Sindy’s Story

Success is not measured by what you achieve, but by what you overcome to achieve it.

Yesterday this truth was brought home in a powerful way. I have the privilege to mentor a emerging entrepreneur form a disadvantaged community. We had a talk yesterday and I want to share her success story.

She grew up in a rural settlement of about 300 people. Her parents past away when she was 18. She had a child at 16, so she dropped out of school. Started her own business as a hairdresser. Pays for her younger sisters tertiary education as well as for her own two boys primary education. She is married to a man that only visits once a month and then either verbally abuse her or spends the weekend with his friends. Yet she manages to save R150.00 per month for each of her boys future education.

In her community she faces a culture where woman are not really seen as equals. She survived a burglary and competes with other small businesses in a closed and poor market. Yet she looks after herself and goes to the gym on a regular basis.

She still wants to develop her business and open a second salon in a mall. But as with a lot of these entrepreneurs, the actual development is hampered by their environment.

I tell you this story to invite you to step out of the small world that we who are privileged tend to create around ourselves.

I hope that you remember Sindy the next time you want to complain about the increase of petrol or your boss that does not want to understand your reasons for taking leave.

I hope she inspires you to actually start saving for your dream and not just to swipe you card. I hope she inspires you to see every obstacle in your path as another stepping stone too you personal success.

With respect.


Success is…

“Success is not the key to happiness.
Happiness is the key to success.
If you love what you are doing,
you will be successful.”
– Albert Schweitzer

One rainy night many years ago, an elderly man and his wife entered the lobby of a small hotel in Philadelphia. Trying to get out of the storm, the couple reached the front desk hoping to get some shelter for the night.

“Could you possibly give us a room here?” the husband asked. The clerk, a friendly man with a winning smile, looked at the couple and explained that there were three conventions in town. “All of our rooms are taken,” the clerk said. “But I can’t send a nice couple like you out into the rain at one o’clock in the morning. Would you perhaps be willing to sleep in my room?

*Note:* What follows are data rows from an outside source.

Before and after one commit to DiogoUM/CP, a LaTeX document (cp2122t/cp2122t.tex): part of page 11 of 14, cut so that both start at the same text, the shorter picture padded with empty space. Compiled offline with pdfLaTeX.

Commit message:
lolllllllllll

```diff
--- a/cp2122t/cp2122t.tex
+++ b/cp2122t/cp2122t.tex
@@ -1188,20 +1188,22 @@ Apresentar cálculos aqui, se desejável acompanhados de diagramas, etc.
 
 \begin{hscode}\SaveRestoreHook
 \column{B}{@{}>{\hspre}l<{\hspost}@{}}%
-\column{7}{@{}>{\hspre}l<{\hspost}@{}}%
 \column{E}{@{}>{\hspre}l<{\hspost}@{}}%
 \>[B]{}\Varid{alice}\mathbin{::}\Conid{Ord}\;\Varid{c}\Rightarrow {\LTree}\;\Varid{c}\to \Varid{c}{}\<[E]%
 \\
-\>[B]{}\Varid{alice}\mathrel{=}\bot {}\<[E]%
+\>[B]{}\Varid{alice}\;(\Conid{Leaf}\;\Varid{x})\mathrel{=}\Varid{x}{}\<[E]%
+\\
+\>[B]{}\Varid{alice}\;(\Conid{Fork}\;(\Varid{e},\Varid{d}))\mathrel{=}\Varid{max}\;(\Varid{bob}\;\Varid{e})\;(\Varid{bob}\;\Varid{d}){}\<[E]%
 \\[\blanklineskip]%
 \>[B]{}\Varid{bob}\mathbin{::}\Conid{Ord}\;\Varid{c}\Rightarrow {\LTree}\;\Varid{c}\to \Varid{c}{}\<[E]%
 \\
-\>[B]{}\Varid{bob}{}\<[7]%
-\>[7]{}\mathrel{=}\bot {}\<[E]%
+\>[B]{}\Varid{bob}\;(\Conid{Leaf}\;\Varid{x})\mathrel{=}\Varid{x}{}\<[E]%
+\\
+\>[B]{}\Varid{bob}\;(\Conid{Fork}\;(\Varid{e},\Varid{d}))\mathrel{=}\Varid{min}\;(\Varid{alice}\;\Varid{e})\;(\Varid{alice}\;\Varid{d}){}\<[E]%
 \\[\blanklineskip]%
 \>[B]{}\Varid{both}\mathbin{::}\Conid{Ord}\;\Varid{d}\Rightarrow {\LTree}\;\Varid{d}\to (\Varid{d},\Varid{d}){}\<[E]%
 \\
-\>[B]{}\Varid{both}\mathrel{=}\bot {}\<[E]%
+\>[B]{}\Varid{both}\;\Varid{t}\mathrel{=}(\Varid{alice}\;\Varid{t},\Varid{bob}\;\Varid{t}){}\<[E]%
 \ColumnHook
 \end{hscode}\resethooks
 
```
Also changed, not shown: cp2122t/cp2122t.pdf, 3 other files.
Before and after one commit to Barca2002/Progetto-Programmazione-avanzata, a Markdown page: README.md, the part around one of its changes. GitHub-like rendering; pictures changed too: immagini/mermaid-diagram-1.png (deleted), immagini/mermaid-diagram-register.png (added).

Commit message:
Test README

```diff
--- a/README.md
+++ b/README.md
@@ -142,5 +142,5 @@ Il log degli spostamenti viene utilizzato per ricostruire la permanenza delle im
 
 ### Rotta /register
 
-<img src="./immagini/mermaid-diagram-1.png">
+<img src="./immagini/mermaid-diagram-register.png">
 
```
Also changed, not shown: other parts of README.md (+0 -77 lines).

It’s not exactly a suite, but it will be good enough to make you folks comfortable for the night.” When the couple declined, the young man pressed on. “Don’t worry about me; I’ll make out just fine,” the clerk told them. So the couple agreed.

As he paid his bill the next morning, the elderly man said to the clerk, “You are the kind of manager who should be the boss of the best hotel in the United States. Maybe someday I’ll build one for you.” The clerk looked at them and smiled. The three of them had a good laugh. As they drove away, the elderly couple agreed that the helpful clerk was indeed exceptional, as finding people who are both friendly and helpful isn’t easy.

Two years passed. The clerk had almost forgotten the incident when he received a letter from the old man. It recalled that stormy night and enclosed a round-trip ticket to New York, asking the young man to pay them a visit.

The old man met him in New York, and led him to the corner of Fifth Avenue and 34th Street. He then pointed to a great new building there, a palace of reddish stone, with turrets and watchtowers thrusting up to the sky. “That,” said the older man, “is the hotel I have just built for you to manage.” “You must be joking,” the young man said. “I can assure you I am not,” said the older man, a sly smile playing around his mouth.

The older man’s name was William Waldorf Astor, and the magnificent structure was the original Waldorf-Astoria Hotel. The young clerk who became its first manager was George C. Boldt. This young clerk never foresaw the turn of events that would lead him to become the manager of one of the world’s most glamorous hotels. We are not to turn our backs on those who are in need, for we might be entertaining Angels.